With the unemployment rate sitting at 9.4 percent, Obama indicated he will spend a large portion of his speech addressing the economy and ways to ensure America remains competitive.
"My number one focus is going to be making sure that we are competitive, that we are growing, and we are creating jobs," Obama said today in a Democratic National Committee video previewing his State of the Union Address.
Though he admitted to still making final touches on the speech, the president told supporters he will pledge to make the economy his number one priority, ensuring that the economy grows and more jobs are created for Americans across the country while also working to slash the deficit and trim the government to a more efficient level.
"I'm focused on making sure the economy is working for everybody, for the entire American family," he said.
In addition to the state of the economy, the president said he will urge the country to engage in a more civil discourse.
This is a message the president and Vice President Biden delivered to Democratic House members over the weekend.
"We've got to change the way we talk to one another," Biden said Friday. "It matters in terms of how we're going to deal with the problems of this country, whether we're actually going to respond to the needs of the American people."
House Democrats gathered at a retreat in Cambridge, Md., to discuss one of the biggest challenges they have faced in four years -- governing as a minority.
For the first time since 2006, Republicans are in control of the House a fact many House Democrats are struggling to embrace.
"You have brought a group of members together that do not have a minority psychology," House Minority Whip Steny Hoyer, said.
As they grapple with their new minority position in the House, some Democrats, including some who lost their seats in November's election, are pouring over polls, taking seminars in messaging and listening to inspirational authors as a means of understanding how they reached this state.
"I don't think they are projecting that they got the message quite yet," said Bud Cramer, a former Democratic Congressman from Alabama. "I think they have been wounded."
Cramer, who is now chairman of the Blue Dog Research Forum, suggests that a message of bi-partisanship may be the key for the Democratic Party to regain its position in Congress.
"The message that Democrats better be delivering is we get it," Cramer said. "We may have overreached for the last two years, but we need to buckle in and we need to reach across the aisle."
And while Democrats strategize on how to govern as a minority in the House, they are receiving plenty of advice.

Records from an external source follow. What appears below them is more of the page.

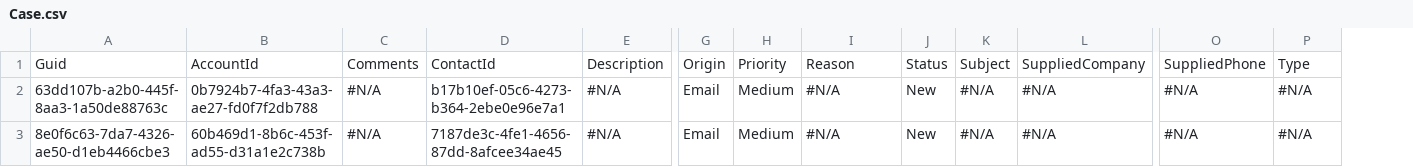
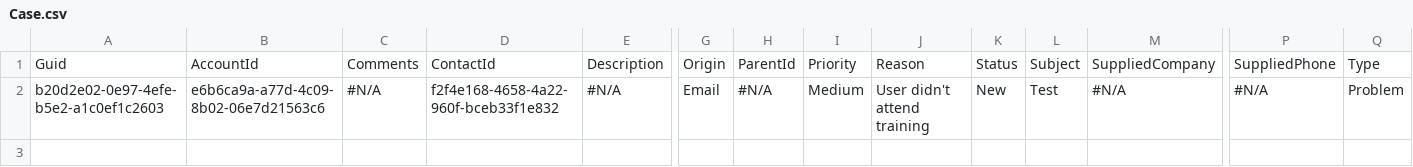
Before and after one commit to Prodlymoover/CPQTest10, a CSV file: Case.csv, drawn as a sheet; only a part is shown, gaps mark what is left out; removed rows and columns are numbered as before the commit, all else as after; rows hold the shown columns only; the diff names each change by its address in the sheet, - before the commit and + after, or states it on an @@ line.

```diff
--- a/Case.csv
+++ b/Case.csv
+column H, rows 1-2: ParentId | #N/A
-row 2: 63dd107b-a2b0-445f-8aa3-1a50de88763c | 0b7924b7-4fa3-43a3-ae27-fd0f7f2db788 | #N/A | b17b10ef-05c6-4273-b364-2ebe0e96e7a1 | #N/A | Email | Medium | #N/A | New | #N/A | #N/A | #N/A | #N/A
-A2: 8e0f6c63-7da7-4326-ae50-d1eb4466cbe3
+A2: b20d2e02-0e97-4efe-b5e2-a1c0ef1c2603
-B2: 60b469d1-8b6c-453f-ad55-d31a1e2c738b
+B2: e6b6ca9a-a77d-4c09-8b02-06e7d21563c6
-D2: 7187de3c-4fe1-4656-87dd-8afcee34ae45
+D2: f2f4e168-4658-4a22-960f-bceb33f1e832
-J2: #N/A
+J2: User didn't attend training
-L2: #N/A
+L2: Test
-Q2: #N/A
+Q2: Problem
```
Also changed, not shown: Account.csv, Asset.csv, 3 other files.
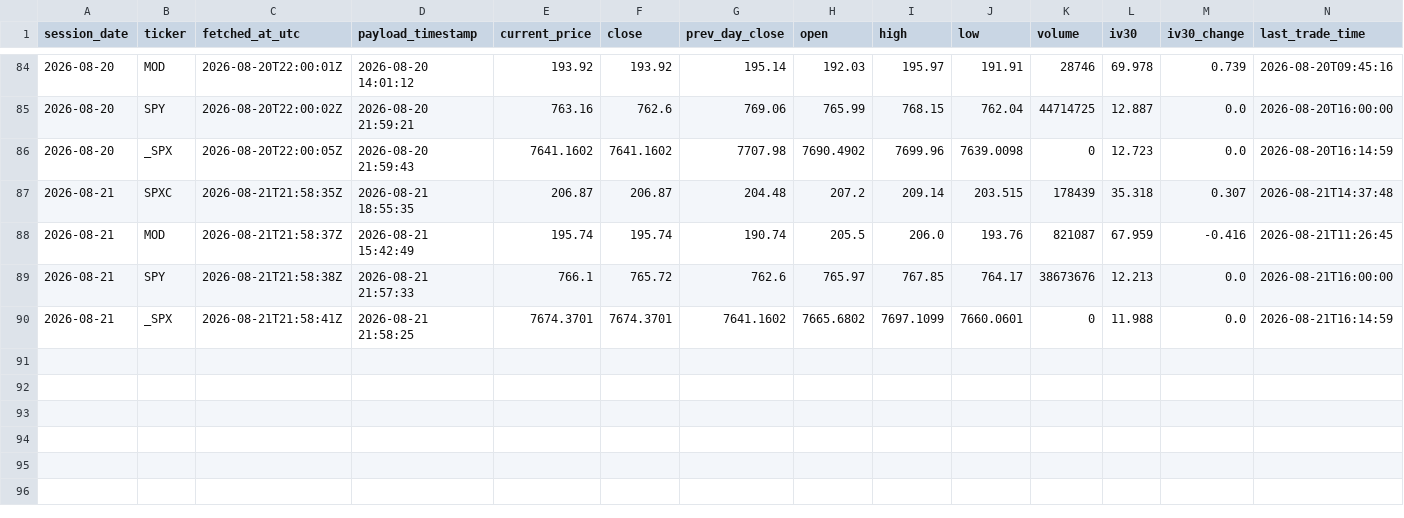
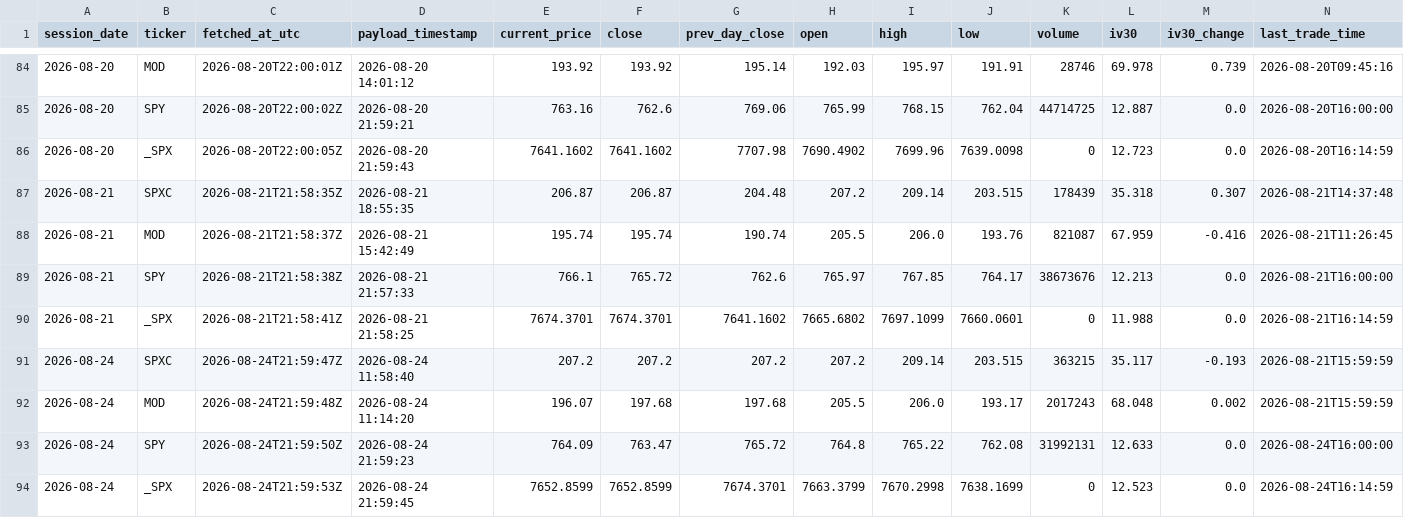
Before and after one commit to nattobbm/options-snapshot, a CSV file: data/underlying.csv, drawn as a sheet; only a part is shown, gaps mark what is left out; rows hold the shown columns only; the diff names each change by its address in the sheet, - before the commit and + after, or states it on an @@ line.

```diff
--- a/data/underlying.csv
+++ b/data/underlying.csv
+row 91: 2026-08-24 | SPXC | 2026-08-24T21:59:47Z | 2026-08-24 11:58:40 | 207.2 | 207.2 | 207.2 | 207.2 | 209.14 | 203.515 | 363215 | 35.117 | -0.193 | 2026-08-21T15:59:59
+row 92: 2026-08-24 | MOD | 2026-08-24T21:59:48Z | 2026-08-24 11:14:20 | 196.07 | 197.68 | 197.68 | 205.5 | 206.0 | 193.17 | 2017243 | 68.048 | 0.002 | 2026-08-21T15:59:59
+row 93: 2026-08-24 | SPY | 2026-08-24T21:59:50Z | 2026-08-24 21:59:23 | 764.09 | 763.47 | 765.72 | 764.8 | 765.22 | 762.08 | 31992131 | 12.633 | 0.0 | 2026-08-24T16:00:00
+row 94: 2026-08-24 | _SPX | 2026-08-24T21:59:53Z | 2026-08-24 21:59:45 | 7652.8599 | 7652.8599 | 7674.3701 | 7663.3799 | 7670.2998 | 7638.1699 | 0 | 12.523 | 0.0 | 2026-08-24T16:14:59
```
Also changed, not shown: 4 other files.
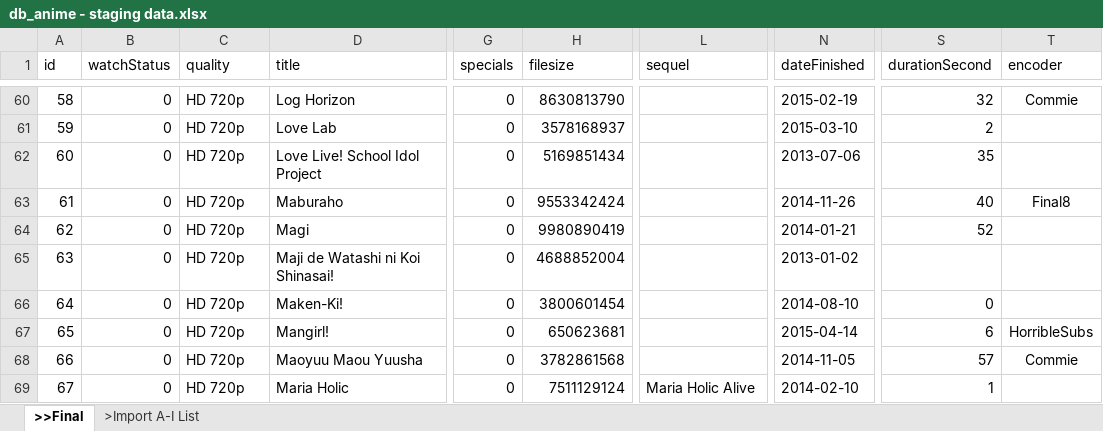
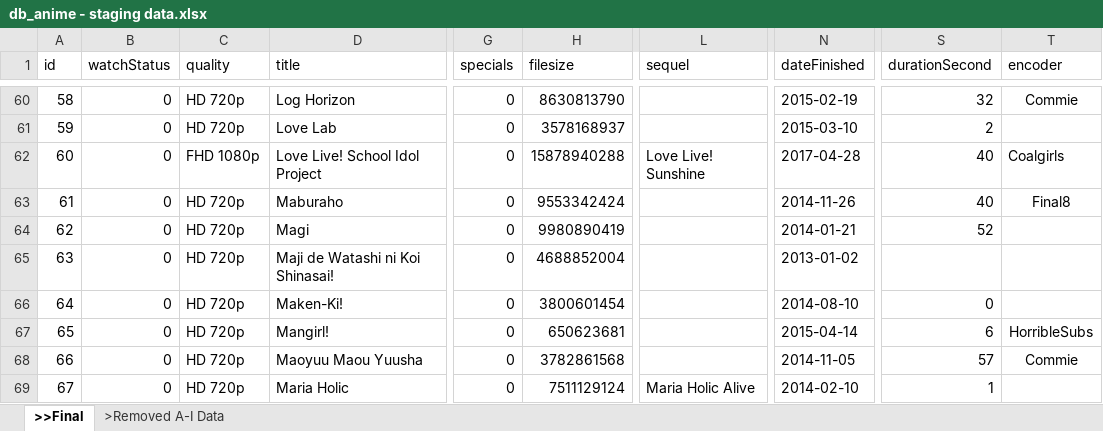
Before and after one commit to RinMinase/anidb-php, an Excel workbook: resources/database/data/anime/db_anime - staging data.xlsx, sheet >>Final, drawn as a sheet; only a part is shown, gaps mark what is left out; values as stored, in another font and other column widths than the file's, no borders; the diff covers the shown part only; the diff names each change by its address in the sheet, - before the commit and + after, or states it on an @@ line.

Commit message:
DATABASE: added 19 lines of new data

```diff
--- a/resources/database/data/anime/db_anime - staging data.xlsx (sheet >>Final)
+++ b/resources/database/data/anime/db_anime - staging data.xlsx (sheet >>Final)
-sheet tab: >Import A-I List
@@ sheet tab unhidden: >Removed A-I Data @@
-C62 (quality): HD 720p
+C62 (quality): FHD 1080p
-H62 (filesize): 5169851434
+H62 (filesize): 15878940288
-L62 (sequel): (empty)
+L62 (sequel): Love Live! Sunshine
-N62 (dateFinished): 2013-07-06
+N62 (dateFinished): 2017-04-28
-S62 (durationSecond): 35
+S62 (durationSecond): 40
-T62 (encoder): (empty)
+T62 (encoder): Coalgirls
```
Also changed, not shown: 19 added rows elsewhere in this sheet.
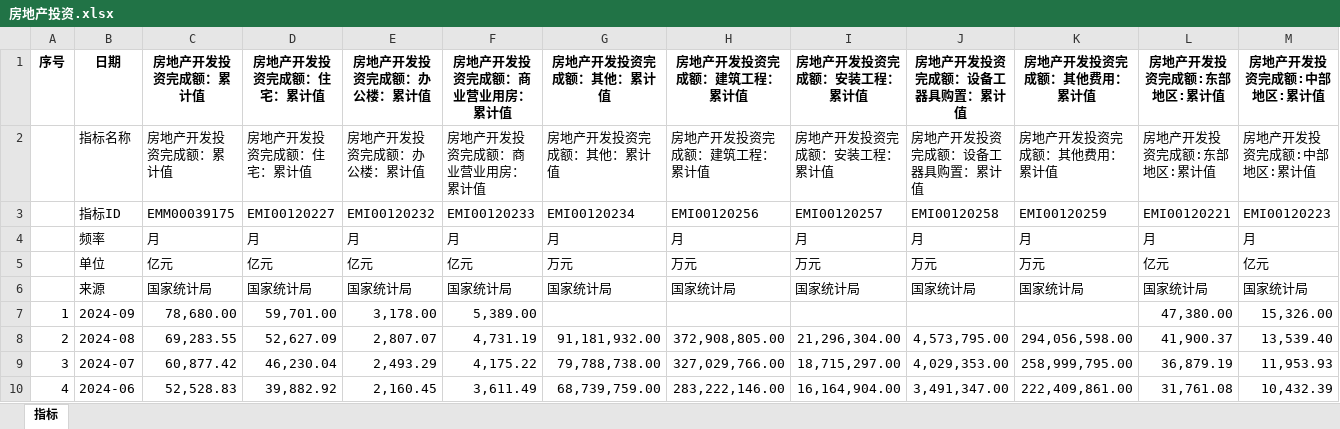
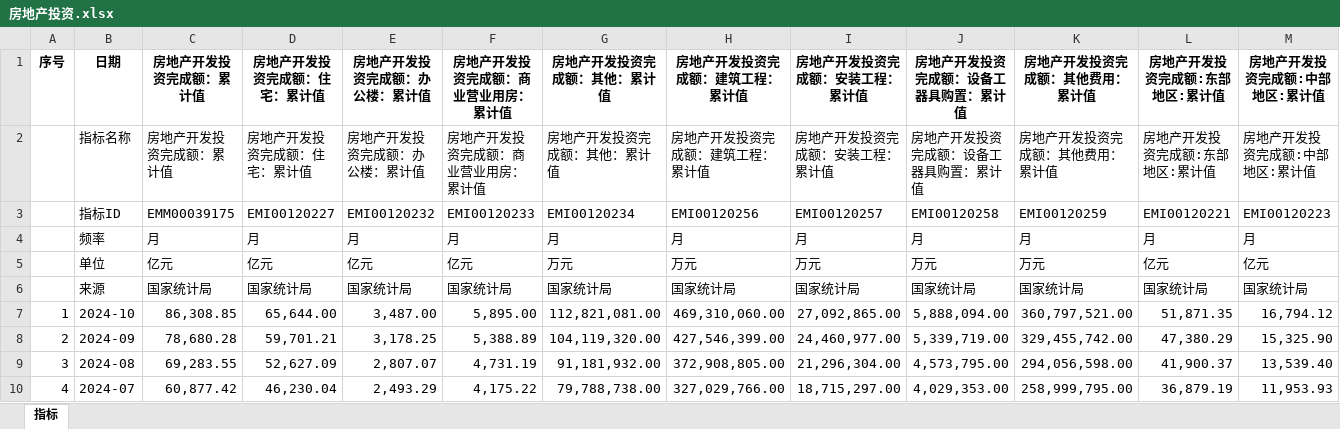
Before and after one commit to AFAN-LIFE/macropage, an Excel workbook: data/房地产投资.xlsx, sheet 指标, drawn as a sheet; only a part is shown; the shorter side is filled out with more unchanged rows; values as stored, in another font and other column widths than the file's, no borders; addresses are those after the commit; rows hold the shown columns only; the diff covers the shown part only; the diff names each change by its address in the sheet, - before the commit and + after, or states it on an @@ line.

```diff
--- a/data/房地产投资.xlsx (sheet 指标)
+++ b/data/房地产投资.xlsx (sheet 指标)
+row 7: 1 | 2024-10 | 86,308.85 | 65,644.00 | 3,487.00 | 5,895.00 | 112,821,081.00 | 469,310,060.00 | 27,092,865.00 | 5,888,094.00 | 360,797,521.00 | 51,871.35 | 16,794.12
@@ column A (序号) renumbered between rows 8 and 379 @@
-C8 (房地产开发投资完成额：累计值): 78,680.00
+C8 (房地产开发投资完成额：累计值): 78,680.28
-D8 (房地产开发投资完成额：住宅：累计值): 59,701.00
+D8 (房地产开发投资完成额：住宅：累计值): 59,701.21
-E8 (房地产开发投资完成额：办公楼：累计值): 3,178.00
+E8 (房地产开发投资完成额：办公楼：累计值): 3,178.25
-F8 (房地产开发投资完成额：商业营业用房：累计值): 5,389.00
+F8 (房地产开发投资完成额：商业营业用房：累计值): 5,388.89
-G8 (房地产开发投资完成额：其他：累计值): (empty)
+G8 (房地产开发投资完成额：其他：累计值): 104,119,320.00
-H8 (房地产开发投资完成额：建筑工程：累计值): (empty)
+H8 (房地产开发投资完成额：建筑工程：累计值): 427,546,399.00
-I8 (房地产开发投资完成额：安装工程：累计值): (empty)
+I8 (房地产开发投资完成额：安装工程：累计值): 24,460,977.00
-J8 (房地产开发投资完成额：设备工器具购置：累计值): (empty)
+J8 (房地产开发投资完成额：设备工器具购置：累计值): 5,339,719.00
-K8 (房地产开发投资完成额：其他费用：累计值): (empty)
+K8 (房地产开发投资完成额：其他费用：累计值): 329,455,742.00
-L8 (房地产开发投资完成额:东部地区:累计值): 47,380.00
+L8 (房地产开发投资完成额:东部地区:累计值): 47,380.29
-M8 (房地产开发投资完成额:中部地区:累计值): 15,326.00
+M8 (房地产开发投资完成额:中部地区:累计值): 15,325.90
```
Also changed, not shown: 12 edited cells elsewhere in this sheet, data/70城.xlsx, data/社融货币.xlsx, 17 other files.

ABC News political analyst Matthew Dowd points to a change in the tone adopted by the party and dedication to supporting the president as fundamental in their journey to success along with sitting back and letting Republicans make some mistakes of their own.
"Let the Republicans shoot themselves in the foot for a period of time," Dowd said. "And they can come in with answers."